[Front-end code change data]
[Start of Attachment]
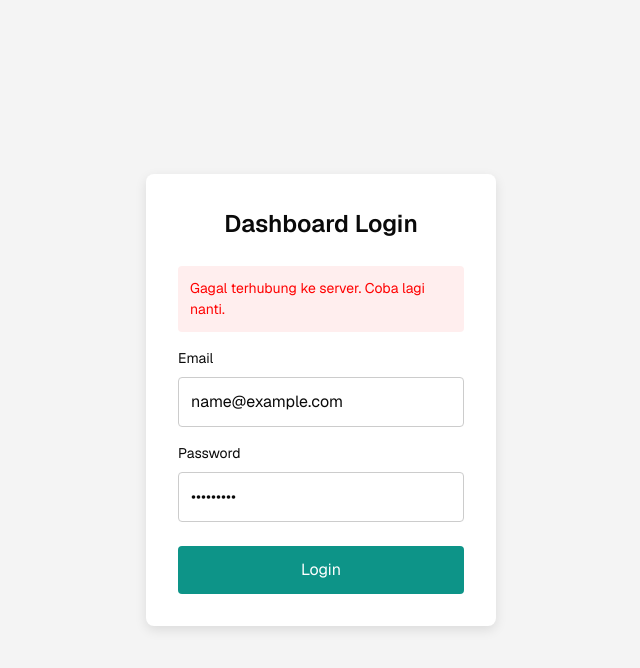
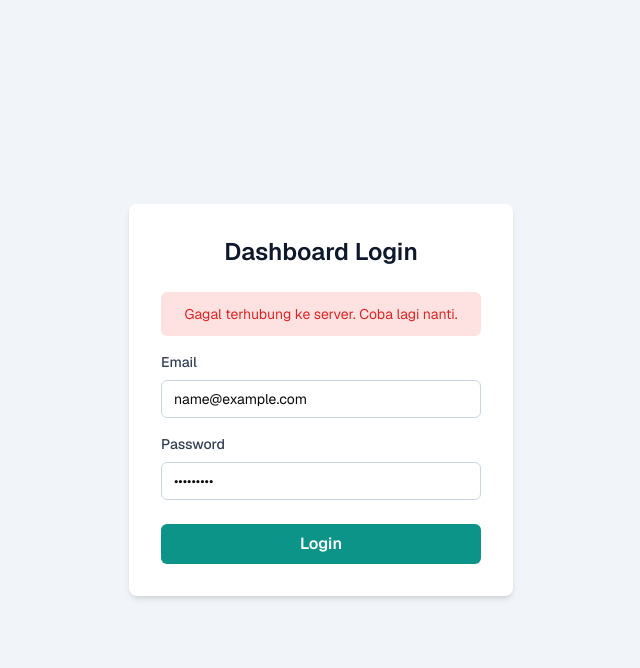
Before and after one commit to atharif-rpl/Ourtala.frontend, a Next.js app: page /admin/login in a window 1280 px wide. Both pictures are taken after typing "name@example.com", "Sample123" into the empty fields and a click on the button "Login". Shown: the top 668 px of the page, without its empty margins (319-959 px from the left). Built offline with nearby package versions, Linux system fonts and the light colour scheme; no server answers; a web font is replaced by a local one.

Commit message:
feat: add login page and auth middleware

```diff
--- a/app/admin/login/page.tsx
+++ b/app/admin/login/page.tsx
@@ -1,4 +1,3 @@
-// app/login/page.tsx
 "use client";
 
 import { useState } from "react";
@@ -17,6 +16,7 @@ export default function LoginPage() {
     setIsLoading(true);
     setError(null);
 
+    // Ambil URL API dari Vercel Environment Variable
     const apiUrl = process.env.NEXT_PUBLIC_API_URL;
 
     try {
@@ -32,18 +32,22 @@ export default function LoginPage() {
       const data = await res.json();
 
       if (!res.ok) {
-        // Jika validasi gagal (422) atau login salah (401)
+        // Jika validasi gagal (422) atau login salah (401/404)
         setError(data.message || "Email atau password salah.");
         setIsLoading(false);
         return;
       }
 
       // --- LOGIN SUKSES ---
+
       // 1. Simpan token di cookies (berlaku 1 hari)
+      // 'secure: true' penting untuk HTTPS di produksi
       Cookies.set("auth-token", data.token, { expires: 1, secure: true, sameSite: 'strict' });
 
       // 2. Arahkan ke dashboard
-      router.push("/admin/dashboard"); // Ganti jika path dashboard Anda beda
+      // Kita 'refresh' agar middleware bisa mendeteksi token baru
+      router.push("/admin/dashboard");
+      router.refresh(); // Memaksa refresh layout
 
     } catch (err) {
       setError("Gagal terhubung ke server. Coba lagi nanti.");
@@ -52,49 +56,49 @@ export default function LoginPage() {
   };
 
   return (
-    <div style={{ display: 'flex', justifyContent: 'center', alignItems: 'center', height: '100vh', background: '#f4f4f4' }}>
+    <div className="flex justify-center items-center min-h-screen bg-slate-100">
       <form
         onSubmit={handleSubmit}
-        style={{ padding: '2rem', background: 'white', borderRadius: '8px', boxShadow: '0 4px 12px rgba(0,0,0,0.1)', width: '350px' }}
+        className="p-8 bg-white rounded-lg shadow-md w-full max-w-sm"
       >
-        <h1 style={{ textAlign: 'center', fontSize: '1.5rem', fontWeight: '600', marginBottom: '1.5rem' }}>
+        <h1 className="text-2xl font-semibold text-center text-slate-900 mb-6">
           Dashboard Login
         </h1>
 
         {error && (
-          <p style={{ color: 'red', background: '#ffeeee', padding: '0.75rem', borderRadius: '4px', marginBottom: '1rem', fontSize: '0.875rem' }}>
+          <p className="text-red-600 bg-red-100 p-3 rounded-md mb-4 text-sm text-center">
             {error}
           </p>
         )}
 
-        <div style={{ marginBottom: '1rem' }}>
-          <label htmlFor="email" style={{ display: 'block', marginBottom: '0.5rem', fontSize: '0.875rem' }}>Email</label>
+        <div className="mb-4">
+          <label htmlFor="email" className="block mb-2 text-sm font-medium text-slate-700">Email</label>
           <input
             id="email"
             type="email"
             value={email}
             onChange={(e) => setEmail(e.target.value)}
             required
-            style={{ width: '100%', padding: '0.75rem', border: '1px solid #ccc', borderRadius: '4px' }}
+            className="w-full px-3 py-2 border border-slate-300 rounded-md text-sm focus:outline-none focus:ring-2 focus:ring-teal-500"
           />
         </div>
 
-        <div style={{ marginBottom: '1.5rem' }}>
-          <label htmlFor="password" style={{ display: 'block', marginBottom: '0.5rem', fontSize: '0.875rem' }}>Password</label>
+        <div className="mb-6">
+          <label htmlFor="password" className="block mb-2 text-sm font-medium text-slate-700">Password</label>
           <input
             id="password"
             type="password"
             value={password}
             onChange={(e) => setPassword(e.target.value)}
             required
-            style={{ width: '100%', padding: '0.75rem', border: '1px solid #ccc', borderRadius: '4px' }}
+            className="w-full px-3 py-2 border border-slate-300 rounded-md text-sm focus:outline-none focus:ring-2 focus:ring-teal-500"
           />
         </div>
 
         <button
           type="submit"
           disabled={isLoading}
-          style={{ width: '100%', padding: '0.75rem', background: '#0d9488', color: 'white', border: 'none', borderRadius: '4px', cursor: 'pointer', opacity: isLoading ? 0.7 : 1 }}
+          className="w-full py-2 px-4 bg-teal-600 text-white rounded-md font-semibold hover:bg-teal-700 focus:outline-none focus:ring-2 focus:ring-teal-500 focus:ring-offset-2 disabled:opacity-70 disabled:cursor-not-allowed"
         >
           {isLoading ? "Loading..." : "Login"}
         </button>
```
Also changed, not shown: middleware.ts (+4 -4 lines).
[End of Attachment]
Activity:
For this exercise, please reproduce the records above exactly and drop the images.

Expected answer:
Before and after one commit to atharif-rpl/Ourtala.frontend, a Next.js app: page /admin/login in a window 1280 px wide. Both pictures are taken after typing "name@example.com", "Sample123" into the empty fields and a click on the button "Login". Shown: the top 668 px of the page, without its empty margins (319-959 px from the left). Built offline with nearby package versions, Linux system fonts and the light colour scheme; no server answers; a web font is replaced by a local one.

Commit message:
feat: add login page and auth middleware

```diff
--- a/app/admin/login/page.tsx
+++ b/app/admin/login/page.tsx
@@ -1,4 +1,3 @@
-// app/login/page.tsx
 "use client";
 
 import { useState } from "react";
@@ -17,6 +16,7 @@ export default function LoginPage() {
     setIsLoading(true);
     setError(null);
 
+    // Ambil URL API dari Vercel Environment Variable
     const apiUrl = process.env.NEXT_PUBLIC_API_URL;
 
     try {
@@ -32,18 +32,22 @@ export default function LoginPage() {
       const data = await res.json();
 
       if (!res.ok) {
-        // Jika validasi gagal (422) atau login salah (401)
+        // Jika validasi gagal (422) atau login salah (401/404)
         setError(data.message || "Email atau password salah.");
         setIsLoading(false);
         return;
       }
 
       // --- LOGIN SUKSES ---
+
       // 1. Simpan token di cookies (berlaku 1 hari)
+      // 'secure: true' penting untuk HTTPS di produksi
       Cookies.set("auth-token", data.token, { expires: 1, secure: true, sameSite: 'strict' });
 
       // 2. Arahkan ke dashboard
-      router.push("/admin/dashboard"); // Ganti jika path dashboard Anda beda
+      // Kita 'refresh' agar middleware bisa mendeteksi token baru
+      router.push("/admin/dashboard");
+      router.refresh(); // Memaksa refresh layout
 
     } catch (err) {
       setError("Gagal terhubung ke server. Coba lagi nanti.");
@@ -52,49 +56,49 @@ export default function LoginPage() {
   };
 
   return (
-    <div style={{ display: 'flex', justifyContent: 'center', alignItems: 'center', height: '100vh', background: '#f4f4f4' }}>
+    <div className="flex justify-center items-center min-h-screen bg-slate-100">
       <form
         onSubmit={handleSubmit}
-        style={{ padding: '2rem', background: 'white', borderRadius: '8px', boxShadow: '0 4px 12px rgba(0,0,0,0.1)', width: '350px' }}
+        className="p-8 bg-white rounded-lg shadow-md w-full max-w-sm"
       >
-        <h1 style={{ textAlign: 'center', fontSize: '1.5rem', fontWeight: '600', marginBottom: '1.5rem' }}>
+        <h1 className="text-2xl font-semibold text-center text-slate-900 mb-6">
           Dashboard Login
         </h1>
 
         {error && (
-          <p style={{ color: 'red', background: '#ffeeee', padding: '0.75rem', borderRadius: '4px', marginBottom: '1rem', fontSize: '0.875rem' }}>
+          <p className="text-red-600 bg-red-100 p-3 rounded-md mb-4 text-sm text-center">
             {error}
           </p>
         )}
 
-        <div style={{ marginBottom: '1rem' }}>
-          <label htmlFor="email" style={{ display: 'block', marginBottom: '0.5rem', fontSize: '0.875rem' }}>Email</label>
+        <div className="mb-4">
+          <label htmlFor="email" className="block mb-2 text-sm font-medium text-slate-700">Email</label>
           <input
             id="email"
             type="email"
             value={email}
             onChange={(e) => setEmail(e.target.value)}
             required
-            style={{ width: '100%', padding: '0.75rem', border: '1px solid #ccc', borderRadius: '4px' }}
+            className="w-full px-3 py-2 border border-slate-300 rounded-md text-sm focus:outline-none focus:ring-2 focus:ring-teal-500"
           />
         </div>
 
-        <div style={{ marginBottom: '1.5rem' }}>
-          <label htmlFor="password" style={{ display: 'block', marginBottom: '0.5rem', fontSize: '0.875rem' }}>Password</label>
+        <div className="mb-6">
+          <label htmlFor="password" className="block mb-2 text-sm font-medium text-slate-700">Password</label>
           <input
             id="password"
             type="password"
             value={password}
             onChange={(e) => setPassword(e.target.value)}
             required
-            style={{ width: '100%', padding: '0.75rem', border: '1px solid #ccc', borderRadius: '4px' }}
+            className="w-full px-3 py-2 border border-slate-300 rounded-md text-sm focus:outline-none focus:ring-2 focus:ring-teal-500"
           />
         </div>
 
         <button
           type="submit"
           disabled={isLoading}
-          style={{ width: '100%', padding: '0.75rem', background: '#0d9488', color: 'white', border: 'none', borderRadius: '4px', cursor: 'pointer', opacity: isLoading ? 0.7 : 1 }}
+          className="w-full py-2 px-4 bg-teal-600 text-white rounded-md font-semibold hover:bg-teal-700 focus:outline-none focus:ring-2 focus:ring-teal-500 focus:ring-offset-2 disabled:opacity-70 disabled:cursor-not-allowed"
         >
           {isLoading ? "Loading..." : "Login"}
         </button>
```
Also changed, not shown: middleware.ts (+4 -4 lines).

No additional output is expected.